_Supplied data_.
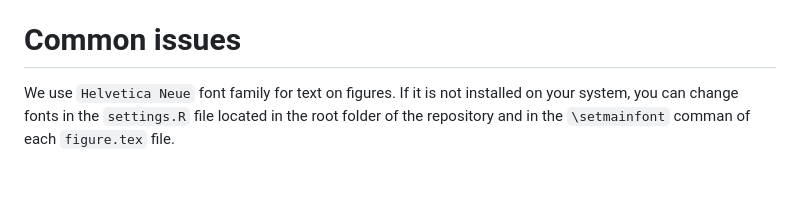
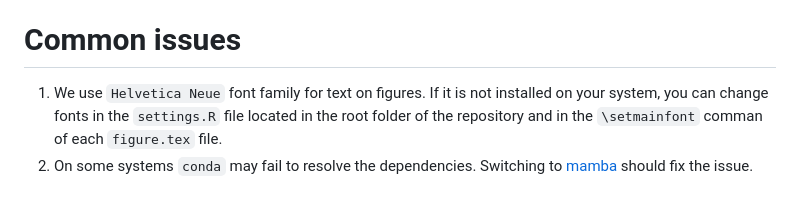
Before and after one commit to jtextor/immunet-paper-code, a Markdown page: README.md, the part around the change. GitHub-like rendering.

```diff
--- a/README.md
+++ b/README.md
@@ -64,4 +64,5 @@ This figure uses Bioconductor software that is problematic to install with conda
 
 # Common issues
 
-We use `Helvetica Neue` font family for text on figures. If it is not installed on your system, you can change fonts in the `settings.R` file located in the root folder of the repository and in the `\setmainfont` comman of each `figure.tex` file.
+1. We use `Helvetica Neue` font family for text on figures. If it is not installed on your system, you can change fonts in the `settings.R` file located in the root folder of the repository and in the `\setmainfont` comman of each `figure.tex` file.
+2. On some systems `conda` may fail to resolve the dependencies. Switching to [mamba](https://github.com/mamba-org/mamba) should fix the issue.
```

_About this task_.
Since the listing holds pictures, return everything else in it exactly and omit those.

_Answer space_.
Before and after one commit to jtextor/immunet-paper-code, a Markdown page: README.md, the part around the change. GitHub-like rendering.

```diff
--- a/README.md
+++ b/README.md
@@ -64,4 +64,5 @@ This figure uses Bioconductor software that is problematic to install with conda
 
 # Common issues
 
-We use `Helvetica Neue` font family for text on figures. If it is not installed on your system, you can change fonts in the `settings.R` file located in the root folder of the repository and in the `\setmainfont` comman of each `figure.tex` file.
+1. We use `Helvetica Neue` font family for text on figures. If it is not installed on your system, you can change fonts in the `settings.R` file located in the root folder of the repository and in the `\setmainfont` comman of each `figure.tex` file.
+2. On some systems `conda` may fail to resolve the dependencies. Switching to [mamba](https://github.com/mamba-org/mamba) should fix the issue.
```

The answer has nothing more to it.